Nevertheless, she assured listeners on local Quebec radio that the government was coping and was working with federal authorities to get the situation under control.
Authorities said asylum seekers have been crossing the border into Canada since Donald Trump was elected president in the United States, and began making good on his campaign pledges on immigration.
The United States granted Temporary Protection Status (TPS) to an estimated 60,000 Haitian nationals after the January 2010 earthquake which killed more than 200,000 people.
With many of those visas set to expire in January, increasing numbers of migrants have been arriving in Canada, fearful the Trump administration could send them packing.
Warm, hospital weather, and an approaching visa deadline, are believed to be responsible for a huge increase in arrivals.
Many Haitians in the United States have settled on Quebec and especially, Montreal, home to one of the largest Haitian communities in the world.

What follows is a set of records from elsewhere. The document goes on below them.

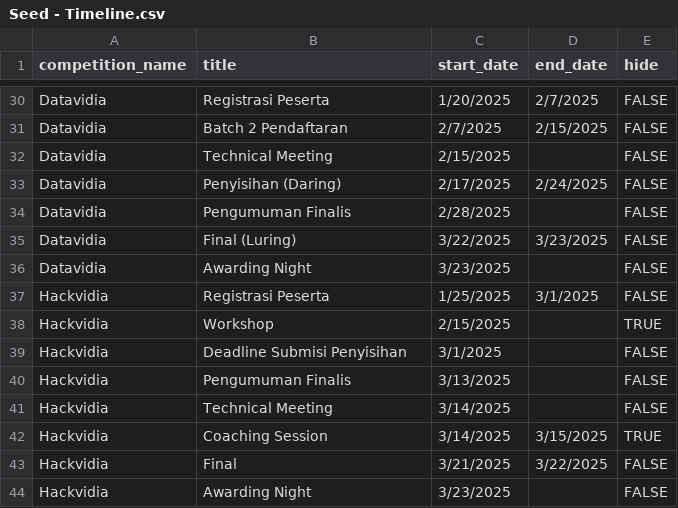
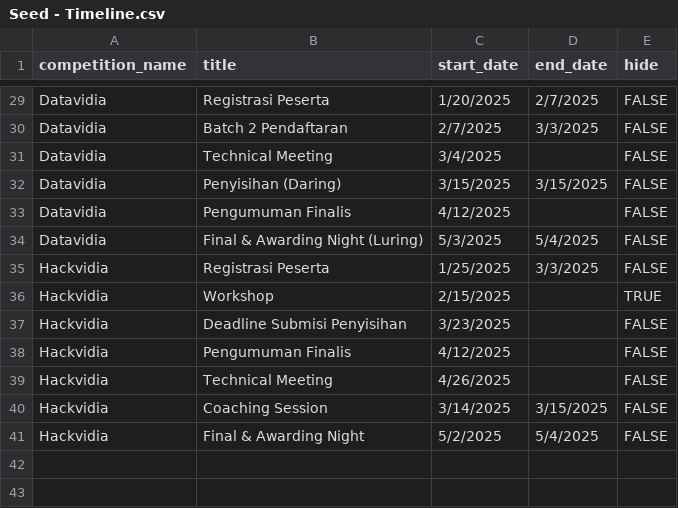
Before and after one commit to arkavidia-hmif/arkavidia-backend-9.0, a CSV file: src/db/seed/Seed - Timeline.csv, drawn as a sheet; only a part is shown, gaps mark what is left out; removed rows and columns are numbered as before the commit, all else as after; the diff covers the shown part only; the diff names each change by its address in the sheet, - before the commit and + after, or states it on an @@ line.

```diff
--- a/src/db/seed/Seed - Timeline.csv
+++ b/src/db/seed/Seed - Timeline.csv
-D30 (end_date): 2/15/2025
+D30 (end_date): 3/3/2025
-C31 (start_date): 2/15/2025
+C31 (start_date): 3/4/2025
-C32 (start_date): 2/17/2025
+C32 (start_date): 3/15/2025
-D32 (end_date): 2/24/2025
+D32 (end_date): 3/15/2025
-C33 (start_date): 2/28/2025
+C33 (start_date): 4/12/2025
-B34 (title): Final (Luring)
+B34 (title): Final & Awarding Night (Luring)
-C34 (start_date): 3/22/2025
+C34 (start_date): 5/3/2025
-D34 (end_date): 3/23/2025
+D34 (end_date): 5/4/2025
-row 36: Datavidia | Awarding Night | 3/23/2025 |  | FALSE
-D35 (end_date): 3/1/2025
+D35 (end_date): 3/3/2025
-C37 (start_date): 3/1/2025
+C37 (start_date): 3/23/2025
-C38 (start_date): 3/13/2025
+C38 (start_date): 4/12/2025
-C39 (start_date): 3/14/2025
+C39 (start_date): 4/26/2025
-E40 (hide): TRUE
+E40 (hide): FALSE
-B41 (title): Final
+B41 (title): Final & Awarding Night
-C41 (start_date): 3/21/2025
+C41 (start_date): 5/2/2025
-D41 (end_date): 3/22/2025
+D41 (end_date): 5/4/2025
-row 44: Hackvidia | Awarding Night | 3/23/2025 |  | FALSE
```
Also changed, not shown: 1 removed row and 26 edited cells elsewhere in this file.
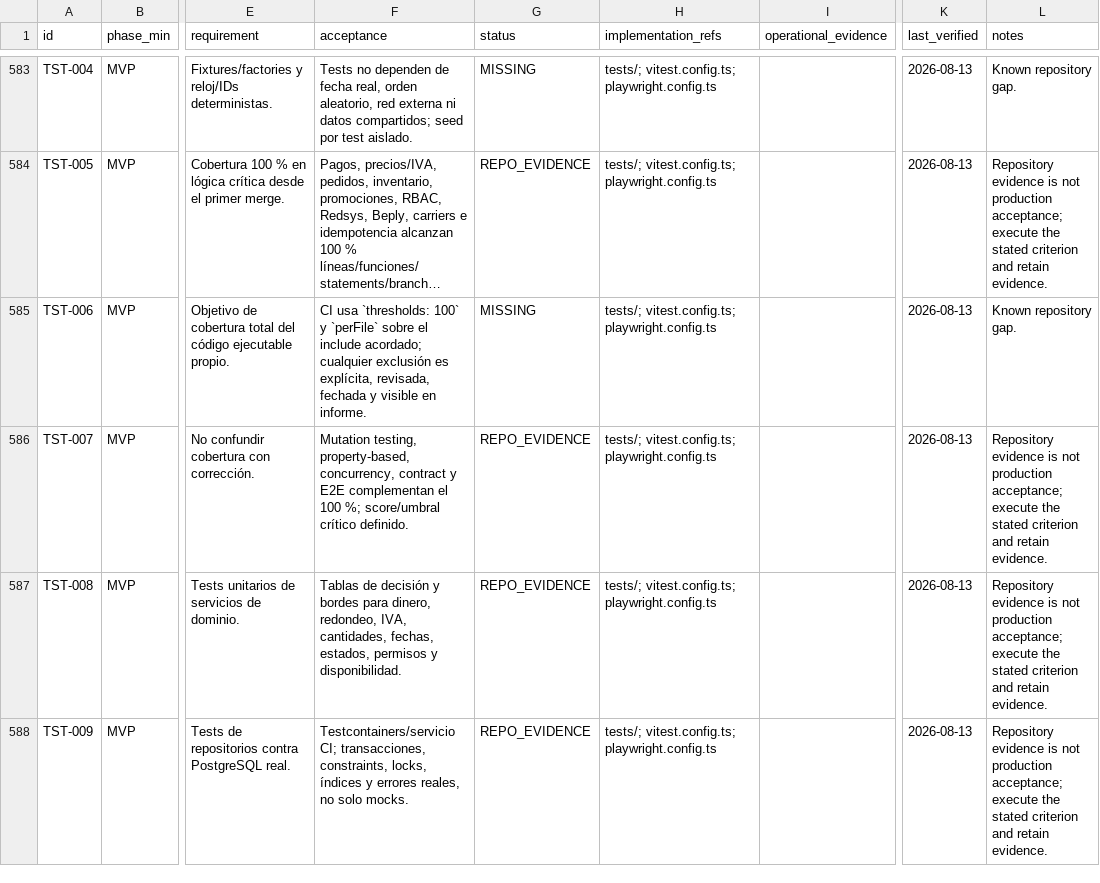
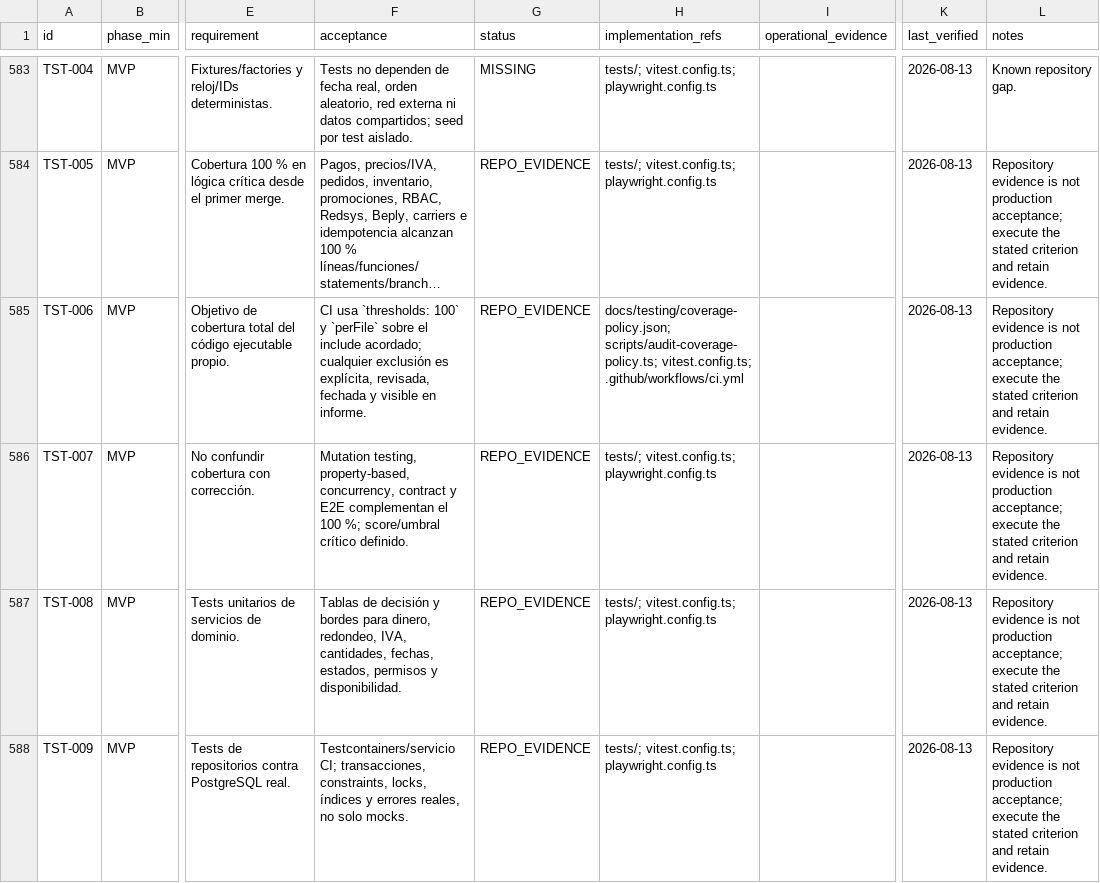
Before and after one commit to tonomolla6/neteco, a CSV file: docs/production/requirements-traceability.csv, drawn as a sheet; only a part is shown, gaps mark what is left out; long unchanged cells end in …; the diff names each change by its address in the sheet, - before the commit and + after, or states it on an @@ line.

Commit message:
test: govern coverage scope and exclusions

```diff
--- a/docs/production/requirements-traceability.csv
+++ b/docs/production/requirements-traceability.csv
-G585 (status): MISSING
+G585 (status): REPO_EVIDENCE
-H585 (implementation_refs): tests/; vitest.config.ts; playwright.config.ts
+H585 (implementation_refs): docs/testing/coverage-policy.json; scripts/audit-coverage-policy.ts; vitest.config.ts; .github/workflows/ci.yml
-L585 (notes): Known repository gap.
+L585 (notes): Repository evidence is not production acceptance; execute the stated criterion and retain evidence.
```
Also changed, not shown: 6 other files.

"Welcome to Quebec" read the sign a woman from Montreal's Haitian community waved furiously, as she stood behind a barricade separating from the newly arrived migrants, who had just spent their first night in the Olympic stadium.
Authorities have been housing the migrants in university dorms and hotels, but are quickly running out of beds. Dozens of cots were placed in the corridors of Montreal's Olympic Stadium, the main venue for the 1976 Games, to try to make up the shortfall.
"We are in control of the situation," said Quebec's Health Minister Lucie Charlebois, who said officials had tapped every hotel, motel, dorm room and YMCA for emergency lodging.
Officials said they are worried about the academic year fast approaching, when the college dorms that have provided housing for hundreds will no longer be available.
Date created : 2017-08-04